Dr. Zaslow weighs in on what the science is telling us about the benefits of cold plunging.
Cold plunges have become a buzzy health practice, with a slew of celebrities swearing by ice baths for their mental and physical wellness. Kristen Bell, Lady Gaga, Madonna, and more have even shared videos on Instagram of themselves cold plunging.
But while ice baths have been used by athletes for years for physical recovery, cold plunges haven’t really been in the public consciousness until recently. So is immersing yourself in freezing cold water actually worth the inevitable discomfort that comes with it? And what does the science say? Here’s what you need to know.
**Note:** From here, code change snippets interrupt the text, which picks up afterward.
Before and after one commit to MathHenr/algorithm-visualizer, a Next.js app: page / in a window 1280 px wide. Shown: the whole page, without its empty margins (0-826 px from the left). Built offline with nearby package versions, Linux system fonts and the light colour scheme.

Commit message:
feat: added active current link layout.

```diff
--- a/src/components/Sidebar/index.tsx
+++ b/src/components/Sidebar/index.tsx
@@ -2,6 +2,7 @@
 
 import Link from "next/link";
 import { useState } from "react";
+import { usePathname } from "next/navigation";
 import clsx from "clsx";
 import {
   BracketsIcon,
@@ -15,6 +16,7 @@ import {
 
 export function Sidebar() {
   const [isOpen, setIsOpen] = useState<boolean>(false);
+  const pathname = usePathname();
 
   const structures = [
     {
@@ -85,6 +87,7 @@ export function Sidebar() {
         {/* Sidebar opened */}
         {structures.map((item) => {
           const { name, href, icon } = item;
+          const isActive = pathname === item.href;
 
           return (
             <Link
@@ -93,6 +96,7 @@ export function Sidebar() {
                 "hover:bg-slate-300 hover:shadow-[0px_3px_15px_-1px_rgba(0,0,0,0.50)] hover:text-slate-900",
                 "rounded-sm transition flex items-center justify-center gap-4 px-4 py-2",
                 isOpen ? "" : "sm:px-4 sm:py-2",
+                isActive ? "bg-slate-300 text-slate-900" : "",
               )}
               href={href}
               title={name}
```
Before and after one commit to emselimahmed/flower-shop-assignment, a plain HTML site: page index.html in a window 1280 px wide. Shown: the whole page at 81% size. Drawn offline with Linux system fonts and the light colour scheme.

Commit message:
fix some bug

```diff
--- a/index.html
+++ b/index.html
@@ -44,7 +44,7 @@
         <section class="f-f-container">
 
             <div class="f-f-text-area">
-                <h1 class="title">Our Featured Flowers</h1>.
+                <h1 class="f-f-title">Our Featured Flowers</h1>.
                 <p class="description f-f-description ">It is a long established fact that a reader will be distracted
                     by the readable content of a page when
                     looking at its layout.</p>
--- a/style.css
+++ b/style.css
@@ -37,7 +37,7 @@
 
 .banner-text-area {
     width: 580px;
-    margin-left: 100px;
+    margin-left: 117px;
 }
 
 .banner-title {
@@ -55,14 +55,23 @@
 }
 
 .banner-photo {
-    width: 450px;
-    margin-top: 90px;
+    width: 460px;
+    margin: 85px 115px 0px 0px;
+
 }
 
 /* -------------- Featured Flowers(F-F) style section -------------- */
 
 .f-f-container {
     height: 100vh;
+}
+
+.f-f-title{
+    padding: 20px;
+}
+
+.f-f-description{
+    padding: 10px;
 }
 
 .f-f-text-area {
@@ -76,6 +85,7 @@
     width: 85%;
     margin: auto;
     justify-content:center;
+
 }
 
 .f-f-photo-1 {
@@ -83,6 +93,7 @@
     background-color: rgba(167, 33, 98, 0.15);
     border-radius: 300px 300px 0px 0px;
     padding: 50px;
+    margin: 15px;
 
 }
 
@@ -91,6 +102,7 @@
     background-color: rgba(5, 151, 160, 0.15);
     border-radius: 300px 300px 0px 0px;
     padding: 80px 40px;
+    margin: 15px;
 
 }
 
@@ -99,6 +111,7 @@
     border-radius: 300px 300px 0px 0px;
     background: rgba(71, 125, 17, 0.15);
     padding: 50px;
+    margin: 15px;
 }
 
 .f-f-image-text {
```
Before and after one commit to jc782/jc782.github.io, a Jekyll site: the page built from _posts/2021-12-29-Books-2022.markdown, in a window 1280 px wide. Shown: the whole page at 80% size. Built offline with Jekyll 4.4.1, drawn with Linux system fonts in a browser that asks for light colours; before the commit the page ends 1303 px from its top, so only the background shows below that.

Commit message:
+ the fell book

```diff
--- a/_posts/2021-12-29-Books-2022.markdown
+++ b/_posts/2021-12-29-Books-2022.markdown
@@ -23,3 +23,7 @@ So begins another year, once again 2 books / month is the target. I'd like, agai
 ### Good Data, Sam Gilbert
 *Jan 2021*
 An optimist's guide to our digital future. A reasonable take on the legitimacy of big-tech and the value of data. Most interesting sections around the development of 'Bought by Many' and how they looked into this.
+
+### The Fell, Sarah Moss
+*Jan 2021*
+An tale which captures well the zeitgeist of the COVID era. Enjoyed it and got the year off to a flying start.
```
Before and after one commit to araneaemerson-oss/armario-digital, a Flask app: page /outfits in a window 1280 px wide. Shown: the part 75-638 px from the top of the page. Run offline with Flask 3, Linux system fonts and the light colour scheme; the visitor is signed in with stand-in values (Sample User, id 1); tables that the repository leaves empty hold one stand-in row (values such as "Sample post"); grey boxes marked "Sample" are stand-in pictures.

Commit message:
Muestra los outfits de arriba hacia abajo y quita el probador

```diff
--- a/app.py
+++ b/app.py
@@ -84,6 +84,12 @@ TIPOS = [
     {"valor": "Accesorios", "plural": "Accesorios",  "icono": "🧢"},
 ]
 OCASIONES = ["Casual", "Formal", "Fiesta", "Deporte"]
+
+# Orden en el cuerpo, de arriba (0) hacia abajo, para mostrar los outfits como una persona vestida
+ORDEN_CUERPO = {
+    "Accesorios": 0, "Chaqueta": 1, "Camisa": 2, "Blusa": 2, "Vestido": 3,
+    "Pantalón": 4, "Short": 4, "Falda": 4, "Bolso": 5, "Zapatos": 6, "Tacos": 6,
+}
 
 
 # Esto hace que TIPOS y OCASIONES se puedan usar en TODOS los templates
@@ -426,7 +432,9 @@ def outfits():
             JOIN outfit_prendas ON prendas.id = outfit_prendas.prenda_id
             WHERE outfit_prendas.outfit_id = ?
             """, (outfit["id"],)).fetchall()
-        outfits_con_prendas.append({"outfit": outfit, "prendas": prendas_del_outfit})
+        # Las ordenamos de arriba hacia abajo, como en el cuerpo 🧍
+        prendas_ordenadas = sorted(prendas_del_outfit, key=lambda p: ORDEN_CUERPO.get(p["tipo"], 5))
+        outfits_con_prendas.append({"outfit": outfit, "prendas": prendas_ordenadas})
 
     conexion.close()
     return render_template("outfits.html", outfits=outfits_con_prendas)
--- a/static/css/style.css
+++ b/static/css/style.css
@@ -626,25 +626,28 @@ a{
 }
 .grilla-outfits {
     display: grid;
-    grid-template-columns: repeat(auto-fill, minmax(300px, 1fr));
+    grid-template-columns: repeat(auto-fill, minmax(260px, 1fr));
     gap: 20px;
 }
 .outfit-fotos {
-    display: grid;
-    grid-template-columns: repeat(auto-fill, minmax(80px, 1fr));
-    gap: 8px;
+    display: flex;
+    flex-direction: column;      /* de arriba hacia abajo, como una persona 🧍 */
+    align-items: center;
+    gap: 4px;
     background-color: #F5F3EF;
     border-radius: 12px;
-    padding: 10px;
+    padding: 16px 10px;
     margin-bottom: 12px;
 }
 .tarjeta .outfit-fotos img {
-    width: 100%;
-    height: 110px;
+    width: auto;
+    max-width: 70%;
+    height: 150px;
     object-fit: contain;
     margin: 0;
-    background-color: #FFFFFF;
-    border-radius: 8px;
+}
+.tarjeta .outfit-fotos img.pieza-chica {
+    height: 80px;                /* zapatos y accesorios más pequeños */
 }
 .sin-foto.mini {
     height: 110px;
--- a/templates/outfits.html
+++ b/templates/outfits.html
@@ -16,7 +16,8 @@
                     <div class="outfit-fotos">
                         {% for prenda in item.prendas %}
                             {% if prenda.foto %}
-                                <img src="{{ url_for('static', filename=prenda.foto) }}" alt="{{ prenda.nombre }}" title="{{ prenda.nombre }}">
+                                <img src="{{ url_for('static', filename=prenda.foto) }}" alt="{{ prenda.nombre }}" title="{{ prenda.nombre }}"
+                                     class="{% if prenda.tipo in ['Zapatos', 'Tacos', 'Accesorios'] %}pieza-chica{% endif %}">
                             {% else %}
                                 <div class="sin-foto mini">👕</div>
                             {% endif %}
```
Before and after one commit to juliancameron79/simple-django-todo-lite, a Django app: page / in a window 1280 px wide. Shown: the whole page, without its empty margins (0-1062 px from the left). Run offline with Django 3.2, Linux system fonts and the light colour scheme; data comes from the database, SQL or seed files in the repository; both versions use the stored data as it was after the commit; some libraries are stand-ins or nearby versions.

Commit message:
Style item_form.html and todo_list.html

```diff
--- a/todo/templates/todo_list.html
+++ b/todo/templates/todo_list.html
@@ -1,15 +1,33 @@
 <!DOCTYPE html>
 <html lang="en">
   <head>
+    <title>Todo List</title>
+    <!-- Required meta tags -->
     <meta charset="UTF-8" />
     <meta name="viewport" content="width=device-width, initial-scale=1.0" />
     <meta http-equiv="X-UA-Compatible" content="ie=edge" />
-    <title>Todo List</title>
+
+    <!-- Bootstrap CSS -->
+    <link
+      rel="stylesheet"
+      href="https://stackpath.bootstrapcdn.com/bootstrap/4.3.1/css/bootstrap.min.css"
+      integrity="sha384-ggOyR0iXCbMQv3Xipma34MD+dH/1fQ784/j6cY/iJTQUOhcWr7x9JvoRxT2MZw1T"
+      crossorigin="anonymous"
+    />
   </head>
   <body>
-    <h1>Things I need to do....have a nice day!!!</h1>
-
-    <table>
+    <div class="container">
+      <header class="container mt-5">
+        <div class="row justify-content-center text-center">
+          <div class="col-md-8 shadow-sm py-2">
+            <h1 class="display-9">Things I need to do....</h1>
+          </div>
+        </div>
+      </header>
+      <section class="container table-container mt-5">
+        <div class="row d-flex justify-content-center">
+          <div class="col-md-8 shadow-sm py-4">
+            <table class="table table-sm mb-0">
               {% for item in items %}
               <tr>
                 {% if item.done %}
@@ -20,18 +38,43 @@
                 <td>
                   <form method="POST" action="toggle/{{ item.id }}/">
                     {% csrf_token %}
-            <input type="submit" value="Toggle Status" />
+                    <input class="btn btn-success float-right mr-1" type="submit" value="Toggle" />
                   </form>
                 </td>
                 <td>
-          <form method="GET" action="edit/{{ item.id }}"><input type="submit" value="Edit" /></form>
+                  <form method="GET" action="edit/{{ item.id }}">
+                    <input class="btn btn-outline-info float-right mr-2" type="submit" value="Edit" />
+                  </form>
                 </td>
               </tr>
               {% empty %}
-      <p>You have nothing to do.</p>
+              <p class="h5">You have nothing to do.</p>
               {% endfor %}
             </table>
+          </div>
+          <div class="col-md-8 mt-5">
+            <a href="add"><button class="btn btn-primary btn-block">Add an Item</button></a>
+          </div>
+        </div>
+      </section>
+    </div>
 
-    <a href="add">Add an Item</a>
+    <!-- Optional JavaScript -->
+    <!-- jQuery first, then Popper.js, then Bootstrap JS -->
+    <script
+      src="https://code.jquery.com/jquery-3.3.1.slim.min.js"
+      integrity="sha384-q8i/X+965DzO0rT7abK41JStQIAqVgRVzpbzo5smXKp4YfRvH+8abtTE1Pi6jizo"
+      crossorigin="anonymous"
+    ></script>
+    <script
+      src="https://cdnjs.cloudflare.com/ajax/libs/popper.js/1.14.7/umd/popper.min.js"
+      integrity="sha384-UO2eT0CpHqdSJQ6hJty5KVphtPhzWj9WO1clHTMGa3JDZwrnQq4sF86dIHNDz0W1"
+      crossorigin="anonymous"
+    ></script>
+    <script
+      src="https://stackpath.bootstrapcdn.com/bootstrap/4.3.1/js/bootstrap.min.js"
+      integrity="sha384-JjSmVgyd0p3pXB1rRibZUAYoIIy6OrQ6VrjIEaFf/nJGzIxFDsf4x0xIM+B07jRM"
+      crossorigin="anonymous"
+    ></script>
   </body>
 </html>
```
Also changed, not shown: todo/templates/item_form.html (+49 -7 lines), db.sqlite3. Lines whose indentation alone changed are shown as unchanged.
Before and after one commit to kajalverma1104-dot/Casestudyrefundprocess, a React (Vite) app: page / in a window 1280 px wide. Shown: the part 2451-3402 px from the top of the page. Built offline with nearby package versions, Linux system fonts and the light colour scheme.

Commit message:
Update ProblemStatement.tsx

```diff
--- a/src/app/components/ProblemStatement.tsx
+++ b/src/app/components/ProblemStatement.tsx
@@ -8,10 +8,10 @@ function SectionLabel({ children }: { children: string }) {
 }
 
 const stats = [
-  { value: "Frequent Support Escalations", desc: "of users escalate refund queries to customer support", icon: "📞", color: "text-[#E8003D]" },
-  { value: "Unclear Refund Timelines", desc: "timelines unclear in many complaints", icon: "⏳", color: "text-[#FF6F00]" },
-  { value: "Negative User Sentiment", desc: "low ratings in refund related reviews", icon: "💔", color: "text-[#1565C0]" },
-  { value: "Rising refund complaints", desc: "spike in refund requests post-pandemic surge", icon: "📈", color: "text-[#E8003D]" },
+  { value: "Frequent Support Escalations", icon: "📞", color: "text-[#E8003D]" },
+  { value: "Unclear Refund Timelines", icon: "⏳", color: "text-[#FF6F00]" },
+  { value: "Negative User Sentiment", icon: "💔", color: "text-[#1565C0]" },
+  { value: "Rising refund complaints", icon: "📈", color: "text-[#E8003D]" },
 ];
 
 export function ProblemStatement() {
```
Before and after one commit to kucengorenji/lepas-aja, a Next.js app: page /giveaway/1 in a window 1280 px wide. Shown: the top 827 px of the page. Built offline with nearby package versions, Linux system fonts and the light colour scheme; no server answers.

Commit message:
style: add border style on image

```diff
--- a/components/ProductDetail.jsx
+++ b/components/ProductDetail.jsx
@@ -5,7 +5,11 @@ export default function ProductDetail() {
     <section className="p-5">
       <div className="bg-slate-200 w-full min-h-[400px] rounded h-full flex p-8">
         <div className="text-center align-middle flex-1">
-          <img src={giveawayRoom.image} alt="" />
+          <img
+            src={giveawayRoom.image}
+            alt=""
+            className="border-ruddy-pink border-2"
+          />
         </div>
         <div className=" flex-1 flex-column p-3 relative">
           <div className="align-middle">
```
There is some debate about how effective cold plunges are. “There may be minor benefits to cold-water exposure, but very little research has confirmed the advantages,” says Tracy Zaslow, M.D., a primary care sports medicine specialist at Cedars-Sinai Kerlan-Jobe Institute in Los Angeles and a team physician for Angel City Football Club and LA Galaxy.
However, there are some studies that suggest there may be something to cold plunges, both from a physical and mental perspective. One small study of well-trained cyclists found that those who did cold plunges after a hard workout reported less muscle soreness than those who just rested afterward. Another small study had healthy young adults do intense leg exercises, with some doing an ice bath afterwards while others did not. Those in the ice bath group also reported feeling less sore afterward.
There are several studies that suggest cold plunges may help people with stress, anxiety, and depression, but the results are a little complicated to interpret given that they usually involve people swimming in cold water. Exercise alone is also linked to lower levels of stress, anxiety, and depression, making it tricky to parse out if it’s the workout or cold water that helps, Zaslow says.